When I worked at Hunter, we employed half of this concept in boats like the Legend 40.5 by raising the house aft (but not the sole) to allow more light below, while incorporating faux windshields at such a low angle that they were more like skylights. Raising the cabin sole also means that the cockpit and interior soles are closer to the same level, so you are not descending into Fexas’ cave as much, and the raised interior sole allows the placement of the engine in this more accessible and larger space.
A modest increase in height at the aft end of the house, for better headroom in an aft galley more than anything else, used to be called a doghouse. The degree to which you go beyond the modest increase of the doghouse defines the difference between a raised-saloon configuration as in the Dick Lazzara-designed Gulfstar 39 and the Bob Perry designed Mariner 39, and a true pilothouse configuration in the later Bill Crealock-designed Pacific Seacraft Pilothouse (PH) 40.
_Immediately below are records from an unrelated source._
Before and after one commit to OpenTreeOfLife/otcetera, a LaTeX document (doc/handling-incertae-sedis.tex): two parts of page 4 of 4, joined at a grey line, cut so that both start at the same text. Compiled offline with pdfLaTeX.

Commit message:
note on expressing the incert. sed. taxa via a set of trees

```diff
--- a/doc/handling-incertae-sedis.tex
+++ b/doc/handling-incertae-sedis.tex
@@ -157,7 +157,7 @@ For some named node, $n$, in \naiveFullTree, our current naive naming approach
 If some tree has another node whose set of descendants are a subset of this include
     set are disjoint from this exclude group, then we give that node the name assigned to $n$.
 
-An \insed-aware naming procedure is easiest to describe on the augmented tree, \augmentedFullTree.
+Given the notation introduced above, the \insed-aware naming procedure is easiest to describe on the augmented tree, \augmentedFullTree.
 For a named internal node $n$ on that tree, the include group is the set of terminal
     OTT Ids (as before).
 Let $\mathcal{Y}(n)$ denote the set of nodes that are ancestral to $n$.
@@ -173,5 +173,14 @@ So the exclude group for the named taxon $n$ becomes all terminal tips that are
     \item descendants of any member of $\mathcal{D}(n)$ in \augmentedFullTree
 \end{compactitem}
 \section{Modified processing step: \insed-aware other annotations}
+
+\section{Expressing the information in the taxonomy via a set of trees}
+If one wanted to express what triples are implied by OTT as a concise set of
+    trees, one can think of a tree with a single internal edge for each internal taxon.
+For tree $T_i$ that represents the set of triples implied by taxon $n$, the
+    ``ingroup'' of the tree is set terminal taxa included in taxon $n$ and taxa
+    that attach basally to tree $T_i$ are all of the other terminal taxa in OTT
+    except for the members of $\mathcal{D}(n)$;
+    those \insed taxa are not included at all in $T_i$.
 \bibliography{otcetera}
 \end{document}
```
Interior steering also differentiates the raised-saloon from the pilothouse configuration. The Pacific Seacraft has a clever inside helm station that integrates with the chart table and the navigation area. Neither the Gulfstar nor the Mariner shows any option for an inside steering station. The raised house in both configurations impedes visibility from a cockpit helm station, but the taller pilothouse, of course, most of all.
All three of these boats incorporate modern underbodies of split keel and rudder, although each also incorporates a skeg-mounted rudder rather than a cantilevered spade rudder, reflecting a slight nod to cruising aspirations. Only the Pacific Seacraft, however, houses the propeller in an aperture in the skeg for increased protection.
When you look at the numbers, note that the Mariner 39 has a waterline length of 34 feet 4 inches, which is almost a full 2 feet longer than the Gulfstar and 3 feet longer than the Pacific Seacraft. I sometimes approach these numbers with some skepticism, knowing that artificially stretching the published waterline length produces a lower displacement/waterline length and enhances the aura of higher performance. This artificial increase is often achieved by including the skeg and even the rudder in this measurement. Just how fungible these numbers can be is evident when you learn that Bob Perry’s Mariner 39 started life as the Westsail 39, whose waterline length is listed at 36 feet 6 inches—almost 2 feet longer than the published value for Mariner 39, which is supposed to be exactly the same boat!
Using the waterline lengths of 32 feet 5 inches, 34 feet 4 inches, and 31 feet 3 inches against displacements of 19,000 pounds, 19,200 pounds, and 24,500 pounds, respectively, for the Gulfstar, Mariner, and Pacific Seacraft, we find a displacement/waterline length ratio of a competitive 249 for the Gulfstar, an even more competitive 212 for the Mariner, and a more conservative, (and expected) 358 for the Pacific Seacraft.
Each of these boats employs almost identical sail plans with two headsails on a masthead cutter rig with mid-boom sheeting. Sail area/displacement ratios are consistent and moderately conservative at 15.4 for the Gulfstar, 16.08 for the Mariner, and 15.79 for the Pacific Seacraft, the latter reflecting a larger sail plan with a bowsprit on a heavier displacement. The higher sail area/displacement ratio and lower displacement/waterline length ratio of the Mariner clearly ranks her as the more performance-oriented of the three designs. All three have acceptable capsize numbers and good comfort ratios.
The raised-saloon and pilothouse concepts certainly provide an interior that invites more use and creates distinctly non-cave-like comfort, especially on chilly or rainy days. However, there is nothing in the numbers to indicate that sailing performance will suffer accordingly.
Rob Mazza is a Good Old Boat contributing editor. He set out on his career as a naval architect in the late 1960s, when he began working for Cuthbertson & Cassian. He’s been familiar with good old boats from the time they were new, and had a hand in designing a good many of them.